Texts for 6th April 2016:

1. Arjun Appadurai, Banking on Words: The Failure of Language in the Age of Derivative Finance (2015)

-Chp 1: The Logic of Promissory Finance

-Chp 4: The Sacred Market

-Chp 5: Sociality, Uncertainty, and Ritual

-Chp 6: The Charismatic Derivative


Texts for 23rd March 2016:

1. Degim, Johnson & Fu (2015), Online Courtship: Interpersonal Interactions Across Borders

*Introduction and highlighted chapters


Texts for 9th March 2016:

1. Kelly Gates, Our Biometric Future: Facial Recognition Technology and the Culture of Surveillance

*we’ll be reading chapters 1, 3 & 4


Texts for 5th February 2016:

1. Doreen Massey, “Global Sense of Place” and “A Place Called Home”

2. Mark Andrejevic, “Media and Mobility”

3. Brian Edwards, “The World, the Text and the Americanist”


Texts for 22nd January 2016:

1. Benedict Anderson, “Frameworks of Comparison”

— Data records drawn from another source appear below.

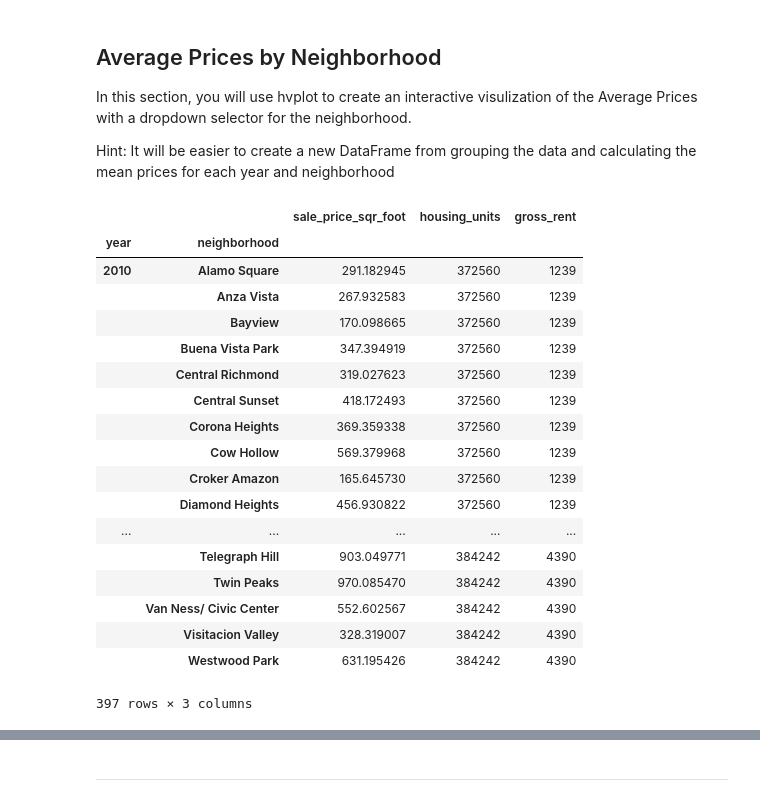
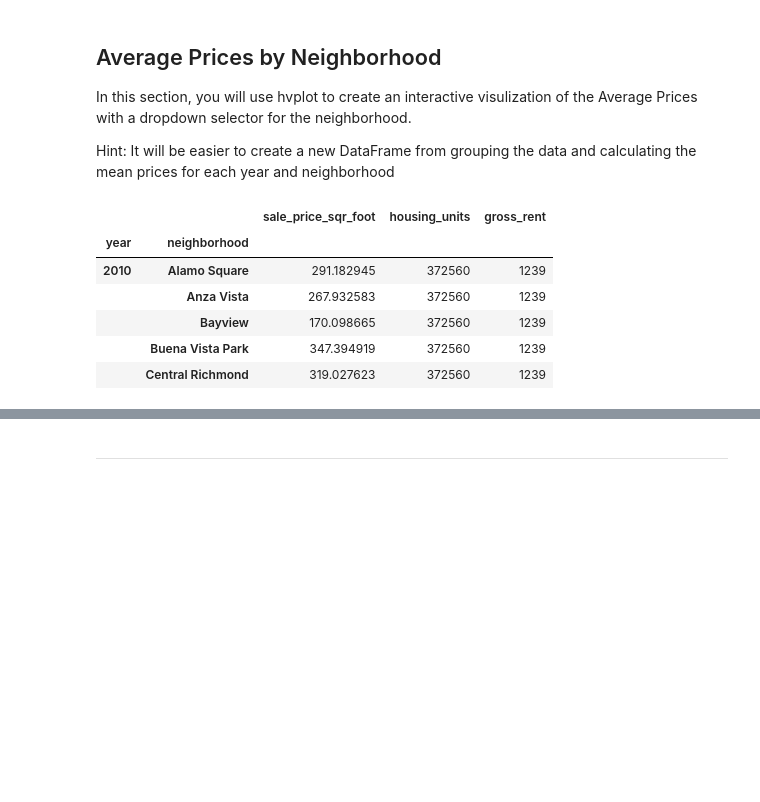
Before and after one commit to markmurdock11/pyviz, a Jupyter notebook: 06-PyViz/Instructions/Starter_Code/rental_analysis.ipynb, the cells around one changed output, grey strips where cells are left out. Drawn from its saved outputs; the diff is of its cells as text; code cells hidden in the pictures; blank space fills up the shorter version.

```diff
--- a/06-PyViz/Instructions/Starter_Code/rental_analysis.ipynb
+++ b/06-PyViz/Instructions/Starter_Code/rental_analysis.ipynb
@@ -132,29 +132,17 @@ Hint: It will be easier to create a new DataFrame from grouping the data and cal
 # %%
 # Group by year and neighborhood and then create a new dataframe of the mean values
 # YOUR CODE HERE!
 
 avg_price_neighborhood = sfo_data.groupby(by= ["year"]+["neighborhood"]).mean()
-avg_price_neighborhood
+avg_price_neighborhood.head()
 # %% [output]
 |  |  | sale_price_sqr_foot | housing_units | gross_rent |
 | year | neighborhood |  |  |  |
 | 2010 | Alamo Square | 291.182945 | 372560 | 1239 |
 |  | Anza Vista | 267.932583 | 372560 | 1239 |
 |  | Bayview | 170.098665 | 372560 | 1239 |
 |  | Buena Vista Park | 347.394919 | 372560 | 1239 |
 |  | Central Richmond | 319.027623 | 372560 | 1239 |
-|  | Central Sunset | 418.172493 | 372560 | 1239 |
-|  | Corona Heights | 369.359338 | 372560 | 1239 |
-|  | Cow Hollow | 569.379968 | 372560 | 1239 |
-|  | Croker Amazon | 165.645730 | 372560 | 1239 |
-|  | Diamond Heights | 456.930822 | 372560 | 1239 |
-| ... | ... | ... | ... | ... |
-|  | Telegraph Hill | 903.049771 | 384242 | 4390 |
-|  | Twin Peaks | 970.085470 | 384242 | 4390 |
-|  | Van Ness/ Civic Center | 552.602567 | 384242 | 4390 |
-|  | Visitacion Valley | 328.319007 | 384242 | 4390 |
-|  | Westwood Park | 631.195426 | 384242 | 4390 |
-397 rows × 3 columns
 # %%
 # Use hvplot to create an interactive line chart of the average price per sq ft.
 # The plot should have a dropdown selector for the neighborhood
```
Also changed, not shown: parts of 6 cells of this notebook.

2. Paddy Scannell, “Technology and Utopia: Radio in the 1920s”

3. Ch.7, “Politics of Fun” from Asef Bayat’s “Life as Politics”


Texts for 8th January 2016:

1. Stuart Hall, “Notes on Deconstructing the Popular”

2. Arjun Appadurai and Carol Breckenridge, “Public Modernity in India” (the introduction)

3. Asef Bayat, “Life as Politics”